Beautiful Imperfections: An exhibition of sculptures by Makerere Alumni

With Beautiful Imperfections, the artists continue a journey of both self and artistic exploration started when they were students of Margaret Trowell school of Fine art. Their choice to come back to exhibit here manifests the faith they have in the institution and an insatiable appetite to better themselves at every level of their artistry.

Comics, Featured, Interview »

[Posted by start | 24 Apr 2015 | 3 Comments | ]
“We have forgotten to attach an identity of relevance to our different forms of Art” – Q&A with Kwiz-Era

“We have forgotten to attach an identity of relevance to our different forms of Art”. Kwizera who goes by the moniker Kwiz-Era is an illustrator and Artist. Startjournal.org had a Q&A with him at his studio within Iguana Bar and asked him why it is important for artists to be relevant and not think about mass production.

Featured, Special analysis, Uncategorized »

[Posted by start | 15 Apr 2015 | No Comment | ]
Inspired by Western Modern Art
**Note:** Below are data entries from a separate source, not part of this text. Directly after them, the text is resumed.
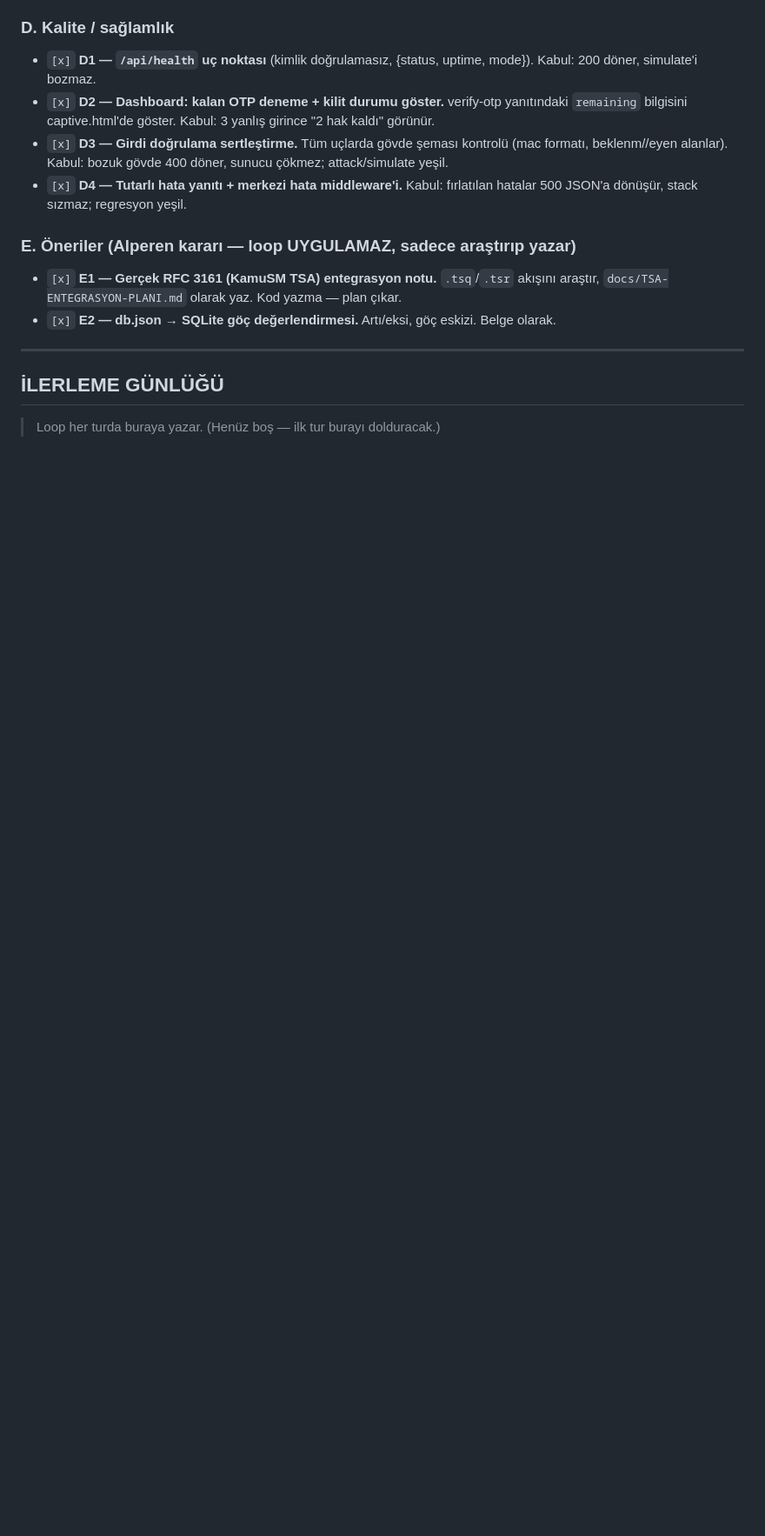
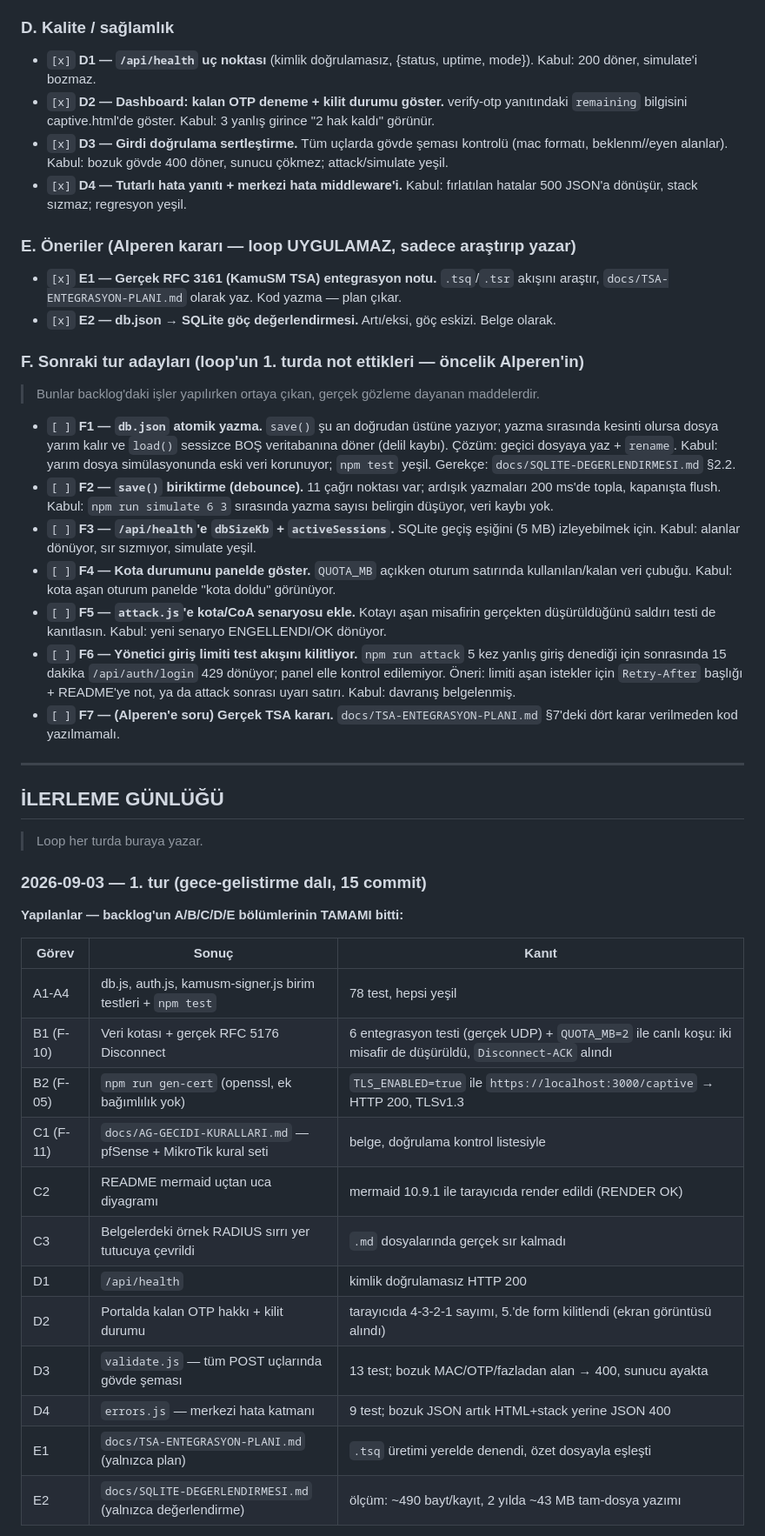
Before and after one commit to alperenks/wifi-system, a Markdown page: docs/GECE-LOOP.md, the part around one of its changes. Shown at 87% size. GitHub-like rendering; blank space fills up the shorter version.

Commit message:
Doc: log night-loop round 1 and add follow-up backlog
Backlog sections A-E are all done (15 commits). Progress log records what was
built, the evidence for each, and the four decisions waiting on Alperen.
Section F lists seven follow-ups observed while doing the work.

```diff
--- a/docs/GECE-LOOP.md
+++ b/docs/GECE-LOOP.md
@@ -117,8 +117,52 @@ Bu dosyanın en altındaki **## İLERLEME GÜNLÜĞÜ**'ne 2-4 satır ekle:
   `docs/TSA-ENTEGRASYON-PLANI.md` olarak yaz. Kod yazma — plan çıkar.
 - `[x]` **E2 — db.json → SQLite göç değerlendirmesi.** Artı/eksi, göç eskizi. Belge olarak.
 
+### F. Sonraki tur adayları (loop'un 1. turda not ettikleri — öncelik Alperen'in)
+> Bunlar backlog'daki işler yapılırken ortaya çıkan, gerçek gözleme dayanan maddelerdir.
+
+- `[ ]` **F1 — `db.json` atomik yazma.** `save()` şu an doğrudan üstüne yazıyor; yazma
+  sırasında kesinti olursa dosya yarım kalır ve `load()` sessizce BOŞ veritabanına
+  döner (delil kaybı). Çözüm: geçici dosyaya yaz + `rename`. Kabul: yarım dosya
+  simülasyonunda eski veri korunuyor; `npm test` yeşil.
+  Gerekçe: `docs/SQLITE-DEGERLENDIRMESI.md` §2.2.
+- `[ ]` **F2 — `save()` biriktirme (debounce).** 11 çağrı noktası var; ardışık yazmaları
+  200 ms'de topla, kapanışta flush. Kabul: `npm run simulate 6 3` sırasında yazma
+  sayısı belirgin düşüyor, veri kaybı yok.
+- `[ ]` **F3 — `/api/health`'e `dbSizeKb` + `activeSessions`.** SQLite geçiş eşiğini
+  (5 MB) izleyebilmek için. Kabul: alanlar dönüyor, sır sızmıyor, simulate yeşil.
+- `[ ]` **F4 — Kota durumunu panelde göster.** `QUOTA_MB` açıkken oturum satırında
+  kullanılan/kalan veri çubuğu. Kabul: kota aşan oturum panelde "kota doldu" görünüyor.
+- `[ ]` **F5 — `attack.js`'e kota/CoA senaryosu ekle.** Kotayı aşan misafirin gerçekten
+  düşürüldüğünü saldırı testi de kanıtlasın. Kabul: yeni senaryo ENGELLENDI/OK dönüyor.
+- `[ ]` **F6 — Yönetici giriş limiti test akışını kilitliyor.** `npm run attack` 5 kez
+  yanlış giriş denediği için sonrasında 15 dakika `/api/auth/login` 429 dönüyor; panel
+  elle kontrol edilemiyor. Öneri: limiti aşan istekler için `Retry-After` başlığı +
+  README'ye not, ya da attack sonrası uyarı satırı. Kabul: davranış belgelenmiş.
+- `[ ]` **F7 — (Alperen'e soru) Gerçek TSA kararı.** `docs/TSA-ENTEGRASYON-PLANI.md`
+  §7'deki dört karar verilmeden kod yazılmamalı.
+
 ---
 
 ## İLERLEME GÜNLÜĞÜ
 
-> Loop her turda buraya yazar. (Henüz boş — ilk tur burayı dolduracak.)
+> Loop her turda buraya yazar.
+
+### 2026-09-03 — 1. tur (gece-gelistirme dalı, 15 commit)
+
+**Yapılanlar — backlog'un A/B/C/D/E bölümlerinin TAMAMI bitti:**
+
+| Görev | Sonuç | Kanıt |
+|---|---|---|
+| A1-A4 | db.js, auth.js, kamusm-signer.js birim testleri + `npm test` | 78 test, hepsi yeşil |
+| B1 (F-10) | Veri kotası + gerçek RFC 5176 Disconnect | 6 entegrasyon testi (gerçek UDP) + `QUOTA_MB=2` ile canlı koşu: iki misafir de düşürüldü, `Disconnect-ACK` alındı |
+| B2 (F-05) | `npm run gen-cert` (openssl, ek bağımlılık yok) | `TLS_ENABLED=true` ile `https://localhost:3000/captive` → HTTP 200, TLSv1.3 |
+| C1 (F-11) | `docs/AG-GECIDI-KURALLARI.md` — pfSense + MikroTik kural seti | belge, doğrulama kontrol listesiyle |
+| C2 | README mermaid uçtan uca diyagramı | mermaid 10.9.1 ile tarayıcıda render edildi (RENDER OK) |
+| C3 | Belgelerdeki örnek RADIUS sırrı yer tutucuya çevrildi | `.md` dosyalarında gerçek sır kalmadı |
+| D1 | `/api/health` | kimlik doğrulamasız HTTP 200 |
+| D2 | Portalda kalan OTP hakkı + kilit durumu | tarayıcıda 4-3-2-1 sayımı, 5.'de form kilitlendi (ekran görüntüsü alındı) |
+| D3 | `validate.js` — tüm POST uçlarında gövde şeması | 13 test; bozuk MAC/OTP/fazladan alan → 400, sunucu ayakta |
+| D4 | `errors.js` — merkezi hata katmanı | 9 test; bozuk JSON artık HTML+stack yerine JSON 400 |
+| E1 | `docs/TSA-ENTEGRASYON-PLANI.md` (yalnızca plan) | `.tsq` üretimi yerelde denendi, özet dosyayla eşleşti |
+| E2 | `docs/SQLITE-DEGERLENDIRMESI.md` (yalnızca değerlendirme) | ölçüm: ~490 bayt/kayıt, 2 yılda ~43 MB tam-dosya yazımı |
+
```
Also changed, not shown: other parts of docs/GECE-LOOP.md (+20 -0 lines).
Eria Sane Nsubuga an academic at Christian University Mukono in the department of Fine Arts, says that referring to the work of others shows an awareness of self and others. “It is therefore natural given the residual western political and educational set up for African artists to refer to the work of the European masters that we saw in the Art History books. Incidentally those same books as a matter of design more than accident, said nothing about our own indigenous art.” he quotes in his essay, ‘Dead men tell no tales’.